36th Navaratri Festival Brings Traditional Indian Culture To Campus
If you have any interest in South Asian culture or just need a break from Homecoming tailgating this weekend, head over to the CFA for the school’s historically renowned Navaratri Festival. A nine-day celebratory period of major significance to the Hindu religion, Navaratri is also one of Wesleyan’s biggest annual arts events: major Indian artists and musicians fly out to campus every fall to perform and educate.
The festival began Wednesday with a memorial colloquium for T. Viswanathan, who brought the festival to Wesleyan in the 1970s and oversaw its ascendance to a nexus of traditional Indian culture in the western hemisphere. A panel made up of his former students including Music Department professors B. Balasubrahmaniyan and David Nelson talked about his time at Wesleyan and his effect on the community.

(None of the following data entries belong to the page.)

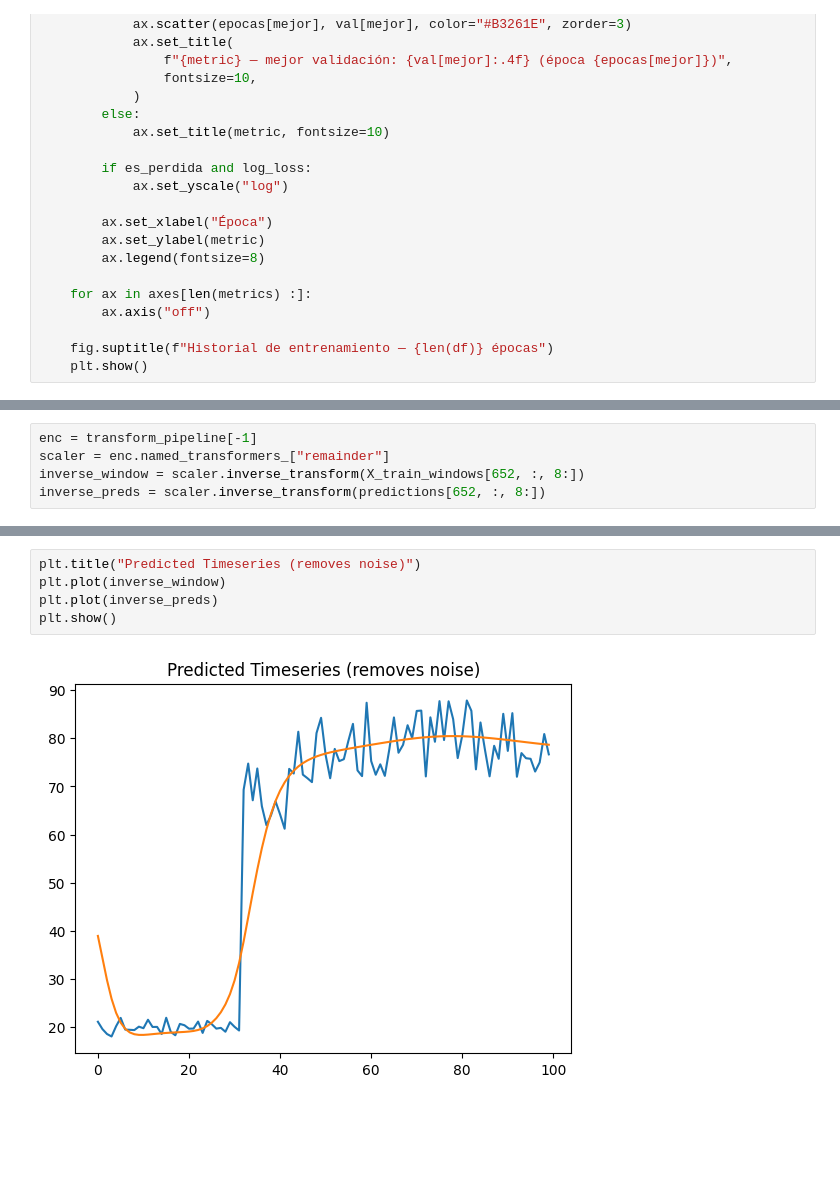
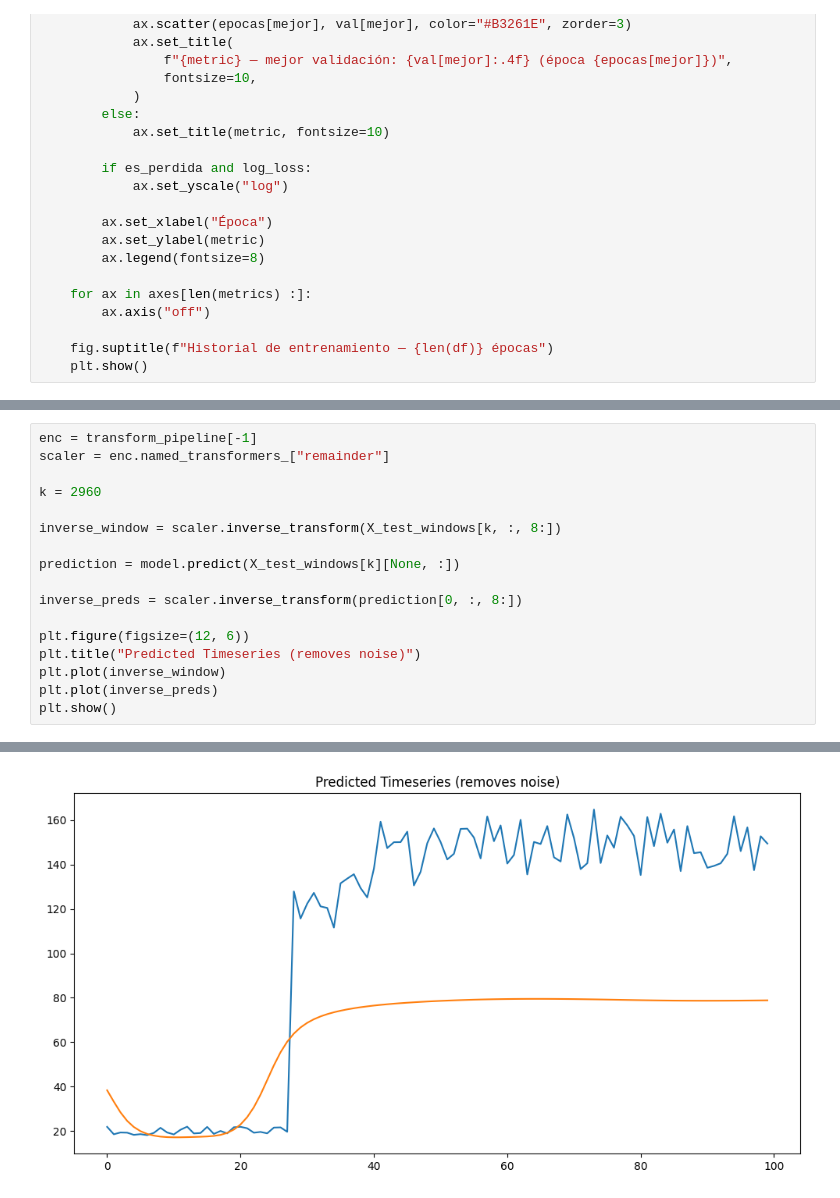
Before and after one commit to jmanuelc87/bourbaki-track-ciencia-datos, a Jupyter notebook: 03-deep-learning/notebooks/reto-04-autoencoders.ipynb, the cells around one changed output, grey strips where cells are left out. Cells and saved outputs as stored; diff of their text form; blank space fills up the shorter version.

```diff
--- a/03-deep-learning/notebooks/reto-04-autoencoders.ipynb
+++ b/03-deep-learning/notebooks/reto-04-autoencoders.ipynb
@@ -616,5 +607,18 @@ threshold_std, threshold_percentile, threshold_iqr
 # %%
 enc = transform_pipeline[-1]
 scaler = enc.named_transformers_["remainder"]
-inverse_window = scaler.inverse_transform(X_train_windows[652, :, 8:])
-inverse_preds = scaler.inverse_transform(predictions[652, :, 8:])
+
+k = 2960
+
+inverse_window = scaler.inverse_transform(X_test_windows[k, :, 8:])
+
+prediction = model.predict(X_test_windows[k][None, :])
+
+inverse_preds = scaler.inverse_transform(prediction[0, :, 8:])
+
+plt.figure(figsize=(12, 6))
+plt.title("Predicted Timeseries (removes noise)")
+plt.plot(inverse_window)
+plt.plot(inverse_preds)
+plt.show()
+# %% [output]
@@ -621,7 +626 @@ inverse_preds = scaler.inverse_transform(predictions[652, :, 8:])
+[figure, added]
-# %%
-plt.title("Predicted Timeseries (removes noise)")
-plt.plot(inverse_window)
-plt.plot(inverse_preds)
-plt.show()
-# %% [output]
-[figure, removed]
```
Also changed, not shown: parts of 9 cells of this notebook, 31 other files.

Thursday night continued the festival on a more jubilant note with Henna and Chaat in Olin. Elaborate and beautiful henna art met delicious Indian street food (fun fact: translated, chaat means “to lick”). This gathering was sponsored and organized by Shakti, Wesleyan’s South Asian Students Association.
If you missed either of these events, fear not: the festival runs through Sunday, and the headlining events are yet to come.

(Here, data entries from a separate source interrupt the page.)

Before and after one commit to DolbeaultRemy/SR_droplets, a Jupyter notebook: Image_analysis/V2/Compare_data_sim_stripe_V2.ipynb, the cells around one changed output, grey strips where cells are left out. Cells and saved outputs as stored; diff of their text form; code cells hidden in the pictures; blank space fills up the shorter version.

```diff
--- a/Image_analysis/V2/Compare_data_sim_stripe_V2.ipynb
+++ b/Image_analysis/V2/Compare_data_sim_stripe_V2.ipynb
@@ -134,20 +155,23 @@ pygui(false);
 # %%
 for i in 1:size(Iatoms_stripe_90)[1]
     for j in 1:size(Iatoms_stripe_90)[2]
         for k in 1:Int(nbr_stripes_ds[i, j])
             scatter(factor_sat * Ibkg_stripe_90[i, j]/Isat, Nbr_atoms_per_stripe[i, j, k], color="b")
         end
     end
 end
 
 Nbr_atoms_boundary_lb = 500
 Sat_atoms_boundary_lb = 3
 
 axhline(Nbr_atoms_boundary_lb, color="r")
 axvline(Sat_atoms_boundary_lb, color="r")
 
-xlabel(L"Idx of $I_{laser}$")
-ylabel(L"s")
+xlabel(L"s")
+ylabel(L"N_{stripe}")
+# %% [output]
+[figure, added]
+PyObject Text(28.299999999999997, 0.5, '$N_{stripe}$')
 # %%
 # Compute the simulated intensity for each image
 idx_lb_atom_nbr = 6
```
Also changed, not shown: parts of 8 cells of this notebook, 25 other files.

Friday, October 19
Friday night kicks off the performances with a vocal concert by B. Balasubrahmaniyan in Crowell Concert Hall at 8 p.m. He will perform traditional music of South India with David Nelson on mridangam, a type of Indian drum made of jackfruit wood and moistened leather also known as the “Instrument of the Gods,” and L. Ramakrishnan on violin. Joseph Getter will give a talk before the concert at 7:15 p.m. about the music of festival founder T. Viswanathan.
Saturday, October 20
T.V. Sankaranarayanan is one of the top performers of Carnatic music, a type of Indian classical music more vocally centered than its Hindustani counterpart. The winner of numerous honors (including the Padma Bhushan, the third highest civilian award in India) for his emotionally rich and technically precise singing, Sankaranarayanan will perform at 7 p.m. in Crowell on Saturday alongside Thiruvarur Bakthavathsalam on mridangam and Vittal Ramamurthy on violin.
Sunday, October 21
Sunday brings a double whammy of Indian culture and dance. At 11 a.m., A. V. Srinivasan will lead Saraswati Puja, a religious ceremony that worships the Hindu goddess of knowledge, music, and art. It marks a great day to embark on new personal journeys and projects, so head to World Music Hall for some spiritual motivation. The festival closes with a performance by Rama Vaidyanathan, a leading figure in the “bharata natyam” form of dance noted last fall in the New York Times as a rare unifier of the angular and emotional sides of Indian classical dance. It should be a thrilling, sensual, and emotional conclusion to a wonderful weekend.